### What to produce
Repeat each record exactly as written, and drop any images.

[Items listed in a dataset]
----------------------------------------
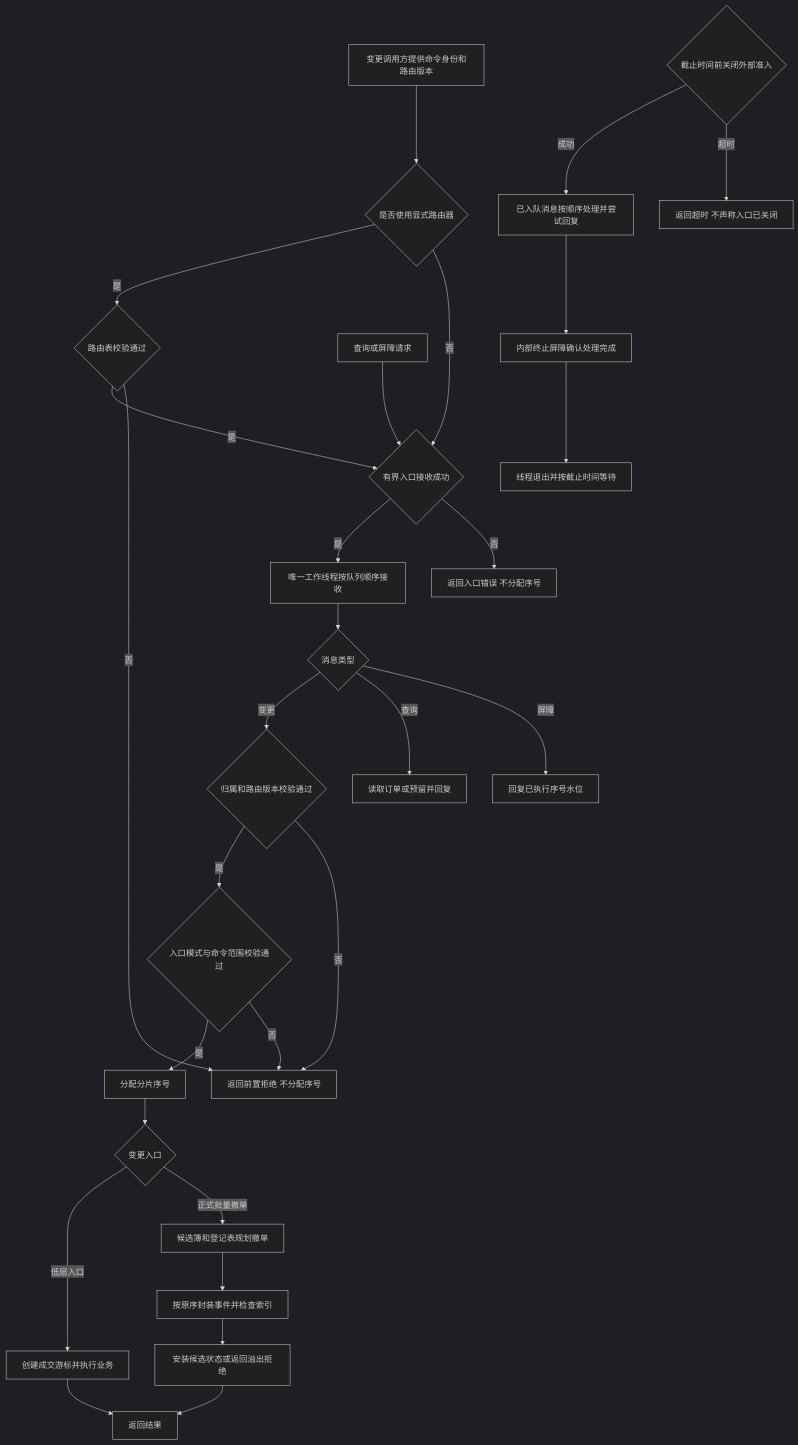
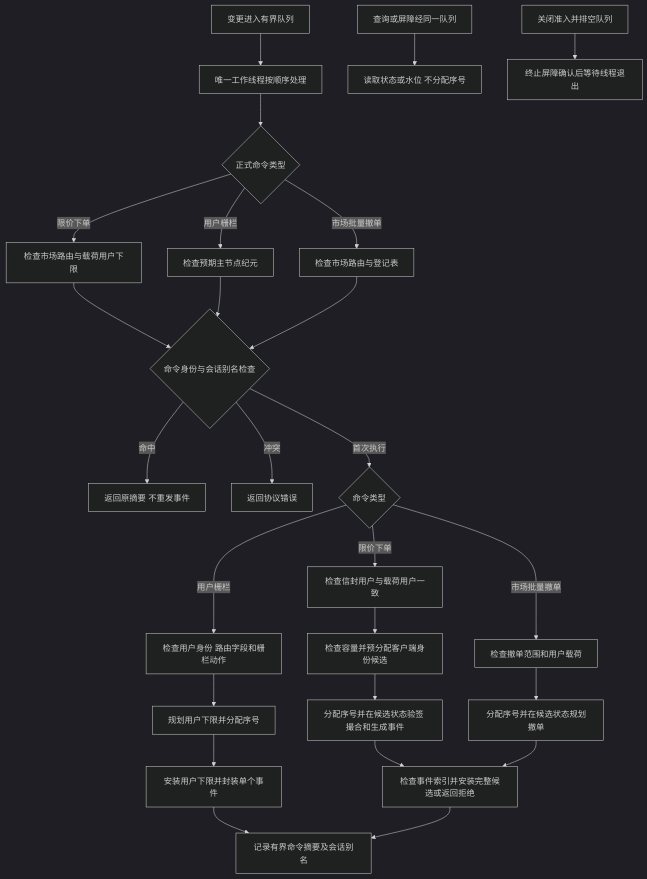
One commit to YANSHAO0032/tide-matching-engine changed the first of 10 diagrams in docs/logic_flows.md. Above: the diagram before and after it, drawn with Mermaid (dark theme). The commit also changed other lines of this file and 32 other files, not shown here.

````diff
--- a/docs/logic_flows.md
+++ b/docs/logic_flows.md
@@ -7,30 +7,28 @@
 ```mermaid
 flowchart TD
-    A[变更调用方提供命令身份和路由版本] --> B{是否使用显式路由器}
-    B -- 是 --> R{路由表校验通过}
-    B -- 否 --> C{有界入口接收成功}
-    R -- 是 --> C
-    R -- 否 --> X[返回前置拒绝 不分配序号]
-    Q[查询或屏障请求] --> C
-    C -- 是 --> D[唯一工作线程按队列顺序接收]
-    C -- 否 --> Y[返回入口错误 不分配序号]
-    D --> E{消息类型}
-    E -- 变更 --> F{归属和路由版本校验通过}
-    F -- 是 --> J1{入口模式与命令范围校验通过}
-    J1 -- 是 --> G[分配分片序号]
-    J1 -- 否 --> X
-    F -- 否 --> X
-    G --> Z{变更入口}
-    Z -- 低层入口 --> V[创建成交游标并执行业务]
-    V --> H[返回结果]
-    Z -- 正式批量撤单 --> P[候选簿和登记表规划撤单]
-    P --> W[按原序封装事件并检查索引]
-    W --> U[安装候选状态或返回溢出拒绝]
-    U --> H
-    E -- 查询 --> I[读取订单或预留并回复]
-    E -- 屏障 --> J[回复已执行序号水位]
-    K{截止时间前关闭外部准入} -- 成功 --> L[已入队消息按顺序处理并尝试回复]
-    K -- 超时 --> T[返回超时 不声称入口已关闭]
-    L --> N[内部终止屏障确认处理完成]
-    N --> M[线程退出并按截止时间等待]
+    A[变更进入有界队列] --> B[唯一工作线程按顺序处理]
+    B --> C{正式命令类型}
+    C -- 限价下单 --> D[检查市场路由与载荷用户下限]
+    C -- 用户栅栏 --> E[检查预期主节点纪元]
+    C -- 市场批量撤单 --> F[检查市场路由与登记表]
+    D --> G{命令身份与会话别名检查}
+    E --> G
+    F --> G
+    G -- 命中 --> H[返回原摘要 不重发事件]
+    G -- 冲突 --> I[返回协议错误]
+    G -- 首次执行 --> J{命令类型}
+    J -- 限价下单 --> K0[检查信封用户与载荷用户一致]
+    K0 --> K[检查容量并预分配客户端身份候选]
+    K --> L[分配序号并在候选状态验签 撮合和生成事件]
+    J -- 市场批量撤单 --> M0[检查撤单范围和用户载荷]
+    M0 --> M[分配序号并在候选状态规划撤单]
+    J -- 用户栅栏 --> N0[检查用户身份 路由字段和栅栏动作]
+    N0 --> N[规划用户下限并分配序号]
+    L --> O[检查事件索引并安装完整候选或返回拒绝]
+    M --> O
+    N --> N1[安装用户下限并封装单个事件]
+    N1 --> P
+    O --> P[记录有界命令摘要及会话别名]
+    Q[查询或屏障经同一队列] --> R[读取状态或水位 不分配序号]
+    S[关闭准入并排空队列] --> T[终止屏障确认后等待线程退出]
 ```
````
----------------------------------------
### Solution to the exercise
One commit to YANSHAO0032/tide-matching-engine changed the first of 10 diagrams in docs/logic_flows.md. Above: the diagram before and after it, drawn with Mermaid (dark theme). The commit also changed other lines of this file and 32 other files, not shown here.

````diff
--- a/docs/logic_flows.md
+++ b/docs/logic_flows.md
@@ -7,30 +7,28 @@
 ```mermaid
 flowchart TD
-    A[变更调用方提供命令身份和路由版本] --> B{是否使用显式路由器}
-    B -- 是 --> R{路由表校验通过}
-    B -- 否 --> C{有界入口接收成功}
-    R -- 是 --> C
-    R -- 否 --> X[返回前置拒绝 不分配序号]
-    Q[查询或屏障请求] --> C
-    C -- 是 --> D[唯一工作线程按队列顺序接收]
-    C -- 否 --> Y[返回入口错误 不分配序号]
-    D --> E{消息类型}
-    E -- 变更 --> F{归属和路由版本校验通过}
-    F -- 是 --> J1{入口模式与命令范围校验通过}
-    J1 -- 是 --> G[分配分片序号]
-    J1 -- 否 --> X
-    F -- 否 --> X
-    G --> Z{变更入口}
-    Z -- 低层入口 --> V[创建成交游标并执行业务]
-    V --> H[返回结果]
-    Z -- 正式批量撤单 --> P[候选簿和登记表规划撤单]
-    P --> W[按原序封装事件并检查索引]
-    W --> U[安装候选状态或返回溢出拒绝]
-    U --> H
-    E -- 查询 --> I[读取订单或预留并回复]
-    E -- 屏障 --> J[回复已执行序号水位]
-    K{截止时间前关闭外部准入} -- 成功 --> L[已入队消息按顺序处理并尝试回复]
-    K -- 超时 --> T[返回超时 不声称入口已关闭]
-    L --> N[内部终止屏障确认处理完成]
-    N --> M[线程退出并按截止时间等待]
+    A[变更进入有界队列] --> B[唯一工作线程按顺序处理]
+    B --> C{正式命令类型}
+    C -- 限价下单 --> D[检查市场路由与载荷用户下限]
+    C -- 用户栅栏 --> E[检查预期主节点纪元]
+    C -- 市场批量撤单 --> F[检查市场路由与登记表]
+    D --> G{命令身份与会话别名检查}
+    E --> G
+    F --> G
+    G -- 命中 --> H[返回原摘要 不重发事件]
+    G -- 冲突 --> I[返回协议错误]
+    G -- 首次执行 --> J{命令类型}
+    J -- 限价下单 --> K0[检查信封用户与载荷用户一致]
+    K0 --> K[检查容量并预分配客户端身份候选]
+    K --> L[分配序号并在候选状态验签 撮合和生成事件]
+    J -- 市场批量撤单 --> M0[检查撤单范围和用户载荷]
+    M0 --> M[分配序号并在候选状态规划撤单]
+    J -- 用户栅栏 --> N0[检查用户身份 路由字段和栅栏动作]
+    N0 --> N[规划用户下限并分配序号]
+    L --> O[检查事件索引并安装完整候选或返回拒绝]
+    M --> O
+    N --> N1[安装用户下限并封装单个事件]
+    N1 --> P
+    O --> P[记录有界命令摘要及会话别名]
+    Q[查询或屏障经同一队列] --> R[读取状态或水位 不分配序号]
+    S[关闭准入并排空队列] --> T[终止屏障确认后等待线程退出]
 ```
````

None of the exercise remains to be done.